_What is required_. Without the images, reproduce every entry exactly.

_Source material_.

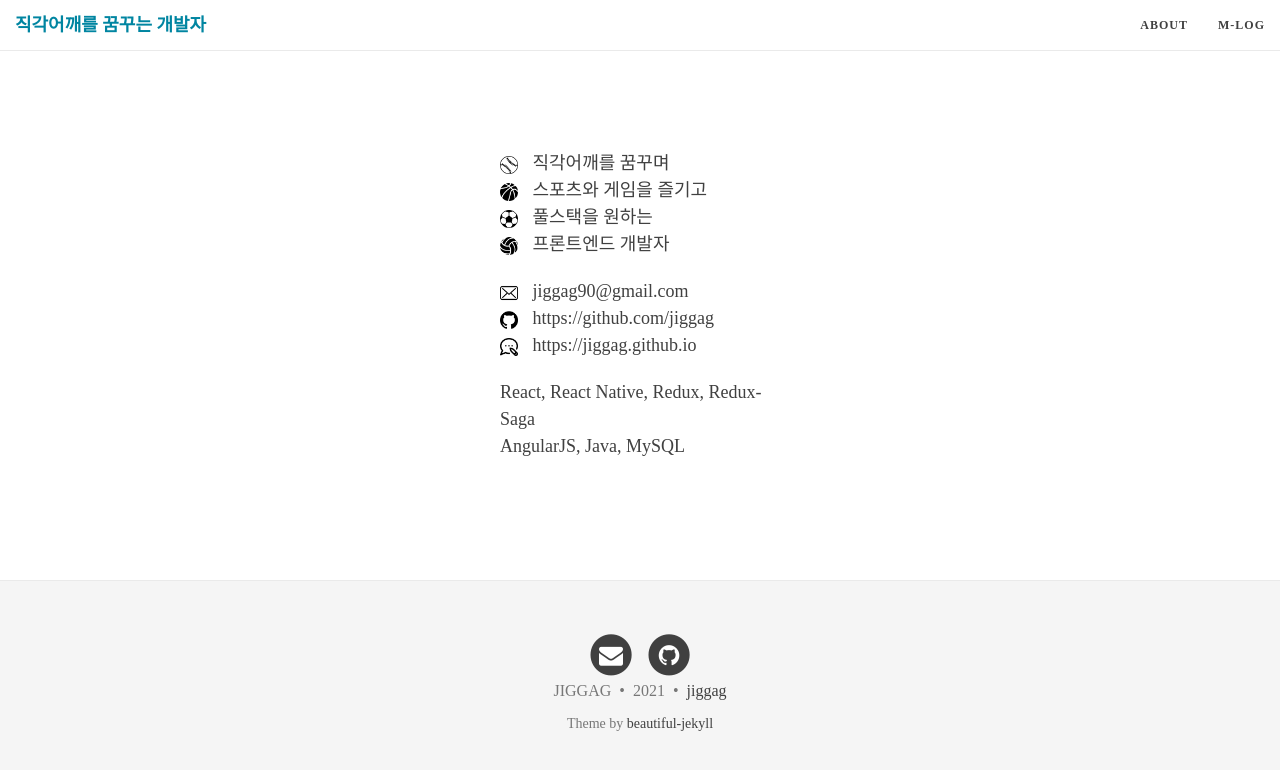
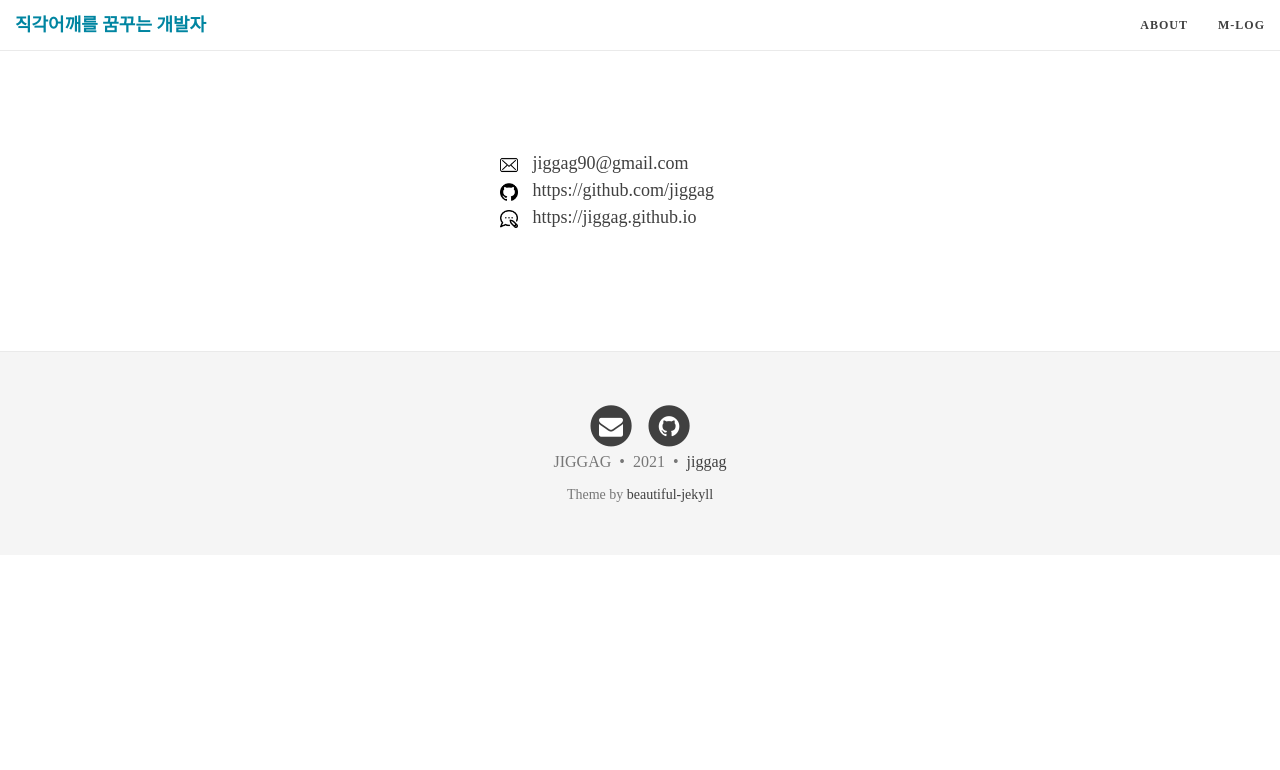
Before and after one commit to jiggag/jiggag.github.io, a Jekyll site: the page built from about.md, in a window 1280 px wide. Shown: the top 770 px of the page. Built offline with Jekyll 4.4.1, drawn with Linux system fonts in a browser that asks for light colours; nearby versions of some CDN libraries.

Commit message:
Update about.md

```diff
--- a/about.md
+++ b/about.md
@@ -2,19 +2,9 @@
 layout: page
 ---
 <div class="profile">
-  <div class="info">
-    <p><img src="/img/baseball.png" width="18" alt="직각1" /> 직각어깨를 꿈꾸며</p>
-    <p><img src="/img/basketball.png" width="18" alt="직각2" /> 스포츠와 게임을 즐기고</p>
-    <p><img src="/img/football.png" width="18" alt="직각3" /> 풀스택을 원하는</p>
-    <p><img src="/img/volleyball.png" width="18" alt="직각4" /> 프론트엔드 개발자</p>
-  </div>
   <div class="contact">
     <p><img src="/img/envelope.png" width="18" alt="이메일" /> jiggag90@gmail.com</p>
     <p><img src="/img/github.png" width="18" alt="깃허브" /> https://github.com/jiggag</p>
     <p><img src="/img/blog.png" width="18" alt="블로그" /> https://jiggag.github.io</p>
   </div>
-  <div class="skill">
-    <p>React, React Native, Redux, Redux-Saga</p>
-    <p>AngularJS, Java, MySQL</p>
-  </div>
 </div>
```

_Reply to the task_.
Before and after one commit to jiggag/jiggag.github.io, a Jekyll site: the page built from about.md, in a window 1280 px wide. Shown: the top 770 px of the page. Built offline with Jekyll 4.4.1, drawn with Linux system fonts in a browser that asks for light colours; nearby versions of some CDN libraries.

Commit message:
Update about.md

```diff
--- a/about.md
+++ b/about.md
@@ -2,19 +2,9 @@
 layout: page
 ---
 <div class="profile">
-  <div class="info">
-    <p><img src="/img/baseball.png" width="18" alt="직각1" /> 직각어깨를 꿈꾸며</p>
-    <p><img src="/img/basketball.png" width="18" alt="직각2" /> 스포츠와 게임을 즐기고</p>
-    <p><img src="/img/football.png" width="18" alt="직각3" /> 풀스택을 원하는</p>
-    <p><img src="/img/volleyball.png" width="18" alt="직각4" /> 프론트엔드 개발자</p>
-  </div>
   <div class="contact">
     <p><img src="/img/envelope.png" width="18" alt="이메일" /> jiggag90@gmail.com</p>
     <p><img src="/img/github.png" width="18" alt="깃허브" /> https://github.com/jiggag</p>
     <p><img src="/img/blog.png" width="18" alt="블로그" /> https://jiggag.github.io</p>
   </div>
-  <div class="skill">
-    <p>React, React Native, Redux, Redux-Saga</p>
-    <p>AngularJS, Java, MySQL</p>
-  </div>
 </div>
```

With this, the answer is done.